→ **Work task**
Look through the lines below, find those with the word "dashboards", and copy them.

→ **Provided records**
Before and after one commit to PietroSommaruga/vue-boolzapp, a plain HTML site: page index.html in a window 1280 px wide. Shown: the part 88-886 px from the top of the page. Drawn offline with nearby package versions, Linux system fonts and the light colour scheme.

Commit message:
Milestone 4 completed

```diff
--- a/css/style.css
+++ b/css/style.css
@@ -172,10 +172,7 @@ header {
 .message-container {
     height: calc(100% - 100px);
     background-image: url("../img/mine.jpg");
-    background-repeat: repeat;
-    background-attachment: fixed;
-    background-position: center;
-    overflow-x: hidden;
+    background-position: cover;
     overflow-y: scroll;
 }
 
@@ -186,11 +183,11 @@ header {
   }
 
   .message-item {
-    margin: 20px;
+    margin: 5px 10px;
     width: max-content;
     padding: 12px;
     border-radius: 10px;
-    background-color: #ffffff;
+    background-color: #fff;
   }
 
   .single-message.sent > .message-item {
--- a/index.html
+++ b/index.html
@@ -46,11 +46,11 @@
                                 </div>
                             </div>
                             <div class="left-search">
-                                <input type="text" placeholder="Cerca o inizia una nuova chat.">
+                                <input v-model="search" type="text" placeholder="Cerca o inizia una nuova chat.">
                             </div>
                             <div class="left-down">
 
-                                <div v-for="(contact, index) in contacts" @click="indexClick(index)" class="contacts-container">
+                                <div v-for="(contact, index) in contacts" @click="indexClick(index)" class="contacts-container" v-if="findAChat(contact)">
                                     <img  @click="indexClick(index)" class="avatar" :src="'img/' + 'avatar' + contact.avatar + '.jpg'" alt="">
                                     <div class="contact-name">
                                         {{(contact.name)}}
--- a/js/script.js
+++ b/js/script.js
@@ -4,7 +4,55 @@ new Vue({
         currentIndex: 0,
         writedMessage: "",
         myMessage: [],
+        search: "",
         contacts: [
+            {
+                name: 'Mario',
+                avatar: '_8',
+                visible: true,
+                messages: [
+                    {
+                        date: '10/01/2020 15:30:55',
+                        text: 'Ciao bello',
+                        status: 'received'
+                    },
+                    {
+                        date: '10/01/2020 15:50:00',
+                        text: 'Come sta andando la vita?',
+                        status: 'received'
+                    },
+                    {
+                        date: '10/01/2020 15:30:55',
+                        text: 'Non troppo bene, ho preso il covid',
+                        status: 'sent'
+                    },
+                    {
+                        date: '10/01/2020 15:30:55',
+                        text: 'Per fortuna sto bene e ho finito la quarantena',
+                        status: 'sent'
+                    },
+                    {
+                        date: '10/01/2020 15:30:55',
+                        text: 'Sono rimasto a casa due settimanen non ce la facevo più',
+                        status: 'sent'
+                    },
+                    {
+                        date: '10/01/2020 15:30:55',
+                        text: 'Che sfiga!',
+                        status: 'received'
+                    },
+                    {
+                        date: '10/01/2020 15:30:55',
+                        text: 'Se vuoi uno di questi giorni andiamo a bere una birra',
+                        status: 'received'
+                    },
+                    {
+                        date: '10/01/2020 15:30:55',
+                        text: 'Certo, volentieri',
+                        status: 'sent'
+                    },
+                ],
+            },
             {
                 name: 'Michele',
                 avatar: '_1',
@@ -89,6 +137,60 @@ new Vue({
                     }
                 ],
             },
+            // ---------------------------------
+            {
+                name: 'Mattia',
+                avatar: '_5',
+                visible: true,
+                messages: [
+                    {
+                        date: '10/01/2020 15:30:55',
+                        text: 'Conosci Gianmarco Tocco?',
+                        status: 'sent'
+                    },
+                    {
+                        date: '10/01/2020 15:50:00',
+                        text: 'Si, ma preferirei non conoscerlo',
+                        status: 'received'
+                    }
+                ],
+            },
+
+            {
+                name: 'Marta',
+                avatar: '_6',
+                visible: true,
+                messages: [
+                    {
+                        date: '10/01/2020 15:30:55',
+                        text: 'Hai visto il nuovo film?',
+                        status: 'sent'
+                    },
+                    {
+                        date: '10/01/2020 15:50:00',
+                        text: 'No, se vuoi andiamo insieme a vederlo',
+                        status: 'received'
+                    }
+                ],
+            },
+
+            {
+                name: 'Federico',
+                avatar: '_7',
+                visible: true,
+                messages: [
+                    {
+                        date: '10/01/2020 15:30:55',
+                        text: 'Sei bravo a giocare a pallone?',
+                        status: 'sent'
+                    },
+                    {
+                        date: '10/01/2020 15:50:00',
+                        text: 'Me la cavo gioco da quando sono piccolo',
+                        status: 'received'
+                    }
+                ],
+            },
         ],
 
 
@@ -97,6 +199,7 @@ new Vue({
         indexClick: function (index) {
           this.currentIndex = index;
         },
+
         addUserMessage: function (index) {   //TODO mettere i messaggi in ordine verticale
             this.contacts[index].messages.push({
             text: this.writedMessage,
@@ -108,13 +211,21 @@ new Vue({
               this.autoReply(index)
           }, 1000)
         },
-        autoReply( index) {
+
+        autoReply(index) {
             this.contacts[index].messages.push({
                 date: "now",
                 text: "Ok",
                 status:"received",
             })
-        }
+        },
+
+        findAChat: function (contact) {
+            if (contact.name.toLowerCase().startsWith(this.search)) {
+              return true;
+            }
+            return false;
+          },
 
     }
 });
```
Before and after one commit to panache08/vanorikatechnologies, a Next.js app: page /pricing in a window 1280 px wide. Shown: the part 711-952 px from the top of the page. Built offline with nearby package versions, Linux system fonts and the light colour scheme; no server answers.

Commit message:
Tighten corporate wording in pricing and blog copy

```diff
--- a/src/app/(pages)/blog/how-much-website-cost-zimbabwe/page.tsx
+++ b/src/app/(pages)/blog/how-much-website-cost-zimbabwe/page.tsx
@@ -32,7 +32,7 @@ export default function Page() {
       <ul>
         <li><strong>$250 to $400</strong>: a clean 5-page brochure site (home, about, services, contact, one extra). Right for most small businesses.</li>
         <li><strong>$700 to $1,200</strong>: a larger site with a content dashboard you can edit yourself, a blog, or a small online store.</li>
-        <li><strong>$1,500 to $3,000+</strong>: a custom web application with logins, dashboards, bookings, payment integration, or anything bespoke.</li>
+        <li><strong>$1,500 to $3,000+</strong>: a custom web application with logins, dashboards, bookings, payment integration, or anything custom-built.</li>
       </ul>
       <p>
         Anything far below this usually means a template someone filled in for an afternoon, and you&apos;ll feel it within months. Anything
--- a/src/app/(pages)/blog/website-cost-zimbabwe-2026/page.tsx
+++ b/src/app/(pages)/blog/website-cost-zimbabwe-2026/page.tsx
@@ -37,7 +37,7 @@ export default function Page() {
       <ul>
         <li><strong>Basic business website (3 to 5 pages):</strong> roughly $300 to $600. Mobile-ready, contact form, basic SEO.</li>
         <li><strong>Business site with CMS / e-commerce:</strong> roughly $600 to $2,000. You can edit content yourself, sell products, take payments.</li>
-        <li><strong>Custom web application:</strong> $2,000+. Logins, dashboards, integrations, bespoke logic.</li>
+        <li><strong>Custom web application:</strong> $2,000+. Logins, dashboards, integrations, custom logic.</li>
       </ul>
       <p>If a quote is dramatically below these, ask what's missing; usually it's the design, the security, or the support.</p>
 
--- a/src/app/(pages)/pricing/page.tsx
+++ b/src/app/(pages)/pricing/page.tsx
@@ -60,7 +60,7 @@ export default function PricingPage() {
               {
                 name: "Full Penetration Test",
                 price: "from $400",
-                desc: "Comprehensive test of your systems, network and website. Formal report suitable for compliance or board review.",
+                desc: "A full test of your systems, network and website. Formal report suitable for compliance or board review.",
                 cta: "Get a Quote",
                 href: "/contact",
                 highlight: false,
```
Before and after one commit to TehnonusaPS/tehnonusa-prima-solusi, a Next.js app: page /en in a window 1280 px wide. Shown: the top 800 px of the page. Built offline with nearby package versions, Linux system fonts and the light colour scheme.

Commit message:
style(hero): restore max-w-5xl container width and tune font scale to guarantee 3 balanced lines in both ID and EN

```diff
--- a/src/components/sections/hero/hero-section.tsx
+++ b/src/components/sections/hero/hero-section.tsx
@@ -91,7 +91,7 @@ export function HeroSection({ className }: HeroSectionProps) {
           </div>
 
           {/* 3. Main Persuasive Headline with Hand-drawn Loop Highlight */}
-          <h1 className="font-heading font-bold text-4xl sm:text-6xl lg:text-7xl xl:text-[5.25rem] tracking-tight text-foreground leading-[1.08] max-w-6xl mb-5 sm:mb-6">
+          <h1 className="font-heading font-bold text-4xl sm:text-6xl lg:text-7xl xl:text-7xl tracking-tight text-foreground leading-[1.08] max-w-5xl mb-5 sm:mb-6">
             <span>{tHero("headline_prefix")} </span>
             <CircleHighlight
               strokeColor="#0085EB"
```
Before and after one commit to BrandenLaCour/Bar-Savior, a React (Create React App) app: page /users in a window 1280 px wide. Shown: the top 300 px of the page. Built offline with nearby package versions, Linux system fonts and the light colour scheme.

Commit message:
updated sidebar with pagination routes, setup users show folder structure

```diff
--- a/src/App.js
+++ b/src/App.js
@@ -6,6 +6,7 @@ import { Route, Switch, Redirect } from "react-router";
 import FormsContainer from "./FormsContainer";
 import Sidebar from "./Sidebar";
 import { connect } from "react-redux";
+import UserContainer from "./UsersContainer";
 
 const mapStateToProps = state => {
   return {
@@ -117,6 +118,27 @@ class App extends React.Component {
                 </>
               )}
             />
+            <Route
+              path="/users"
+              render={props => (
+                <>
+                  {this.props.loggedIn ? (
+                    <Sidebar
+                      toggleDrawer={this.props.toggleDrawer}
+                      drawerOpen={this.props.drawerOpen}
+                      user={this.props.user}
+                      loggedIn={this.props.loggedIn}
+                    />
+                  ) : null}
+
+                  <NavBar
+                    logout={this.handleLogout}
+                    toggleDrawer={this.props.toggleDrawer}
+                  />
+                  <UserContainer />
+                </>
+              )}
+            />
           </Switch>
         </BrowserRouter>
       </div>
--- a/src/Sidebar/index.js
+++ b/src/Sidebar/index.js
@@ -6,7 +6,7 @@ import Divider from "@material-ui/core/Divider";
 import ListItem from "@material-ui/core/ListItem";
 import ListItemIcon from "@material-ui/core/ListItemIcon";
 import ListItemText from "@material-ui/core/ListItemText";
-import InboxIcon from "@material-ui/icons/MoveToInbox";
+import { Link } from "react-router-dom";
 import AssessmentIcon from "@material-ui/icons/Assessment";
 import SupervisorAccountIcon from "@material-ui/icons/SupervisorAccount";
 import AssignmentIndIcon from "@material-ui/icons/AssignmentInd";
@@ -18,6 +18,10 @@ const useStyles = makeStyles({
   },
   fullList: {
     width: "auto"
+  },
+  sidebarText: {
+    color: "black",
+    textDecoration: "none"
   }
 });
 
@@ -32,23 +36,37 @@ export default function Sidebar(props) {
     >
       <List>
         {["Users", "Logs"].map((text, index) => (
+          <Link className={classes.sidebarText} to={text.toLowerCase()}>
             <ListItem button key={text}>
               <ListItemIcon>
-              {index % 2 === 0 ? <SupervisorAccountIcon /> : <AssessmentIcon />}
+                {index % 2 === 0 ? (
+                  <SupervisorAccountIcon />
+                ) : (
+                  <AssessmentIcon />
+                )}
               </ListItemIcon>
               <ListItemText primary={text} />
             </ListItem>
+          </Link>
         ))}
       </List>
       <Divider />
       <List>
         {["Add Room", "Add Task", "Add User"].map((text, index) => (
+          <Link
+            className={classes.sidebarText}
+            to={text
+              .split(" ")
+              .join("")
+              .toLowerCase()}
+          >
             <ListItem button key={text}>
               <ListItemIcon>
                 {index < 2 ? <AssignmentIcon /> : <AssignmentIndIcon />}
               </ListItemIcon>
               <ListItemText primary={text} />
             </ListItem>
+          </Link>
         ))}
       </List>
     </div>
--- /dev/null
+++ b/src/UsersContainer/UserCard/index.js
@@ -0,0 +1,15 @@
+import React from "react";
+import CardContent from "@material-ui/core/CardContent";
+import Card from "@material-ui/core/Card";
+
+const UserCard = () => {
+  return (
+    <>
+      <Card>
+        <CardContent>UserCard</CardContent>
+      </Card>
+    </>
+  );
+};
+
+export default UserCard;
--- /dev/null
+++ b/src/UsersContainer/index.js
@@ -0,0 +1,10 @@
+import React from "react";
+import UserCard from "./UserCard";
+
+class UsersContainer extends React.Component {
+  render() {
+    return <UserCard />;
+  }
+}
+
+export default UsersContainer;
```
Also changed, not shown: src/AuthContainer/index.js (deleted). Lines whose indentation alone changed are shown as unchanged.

→ **Output**
-        <li><strong>$1,500 to $3,000+</strong>: a custom web application with logins, dashboards, bookings, payment integration, or anything bespoke.</li>
+        <li><strong>$1,500 to $3,000+</strong>: a custom web application with logins, dashboards, bookings, payment integration, or anything custom-built.</li>
-        <li><strong>Custom web application:</strong> $2,000+. Logins, dashboards, integrations, bespoke logic.</li>
+        <li><strong>Custom web application:</strong> $2,000+. Logins, dashboards, integrations, custom logic.</li>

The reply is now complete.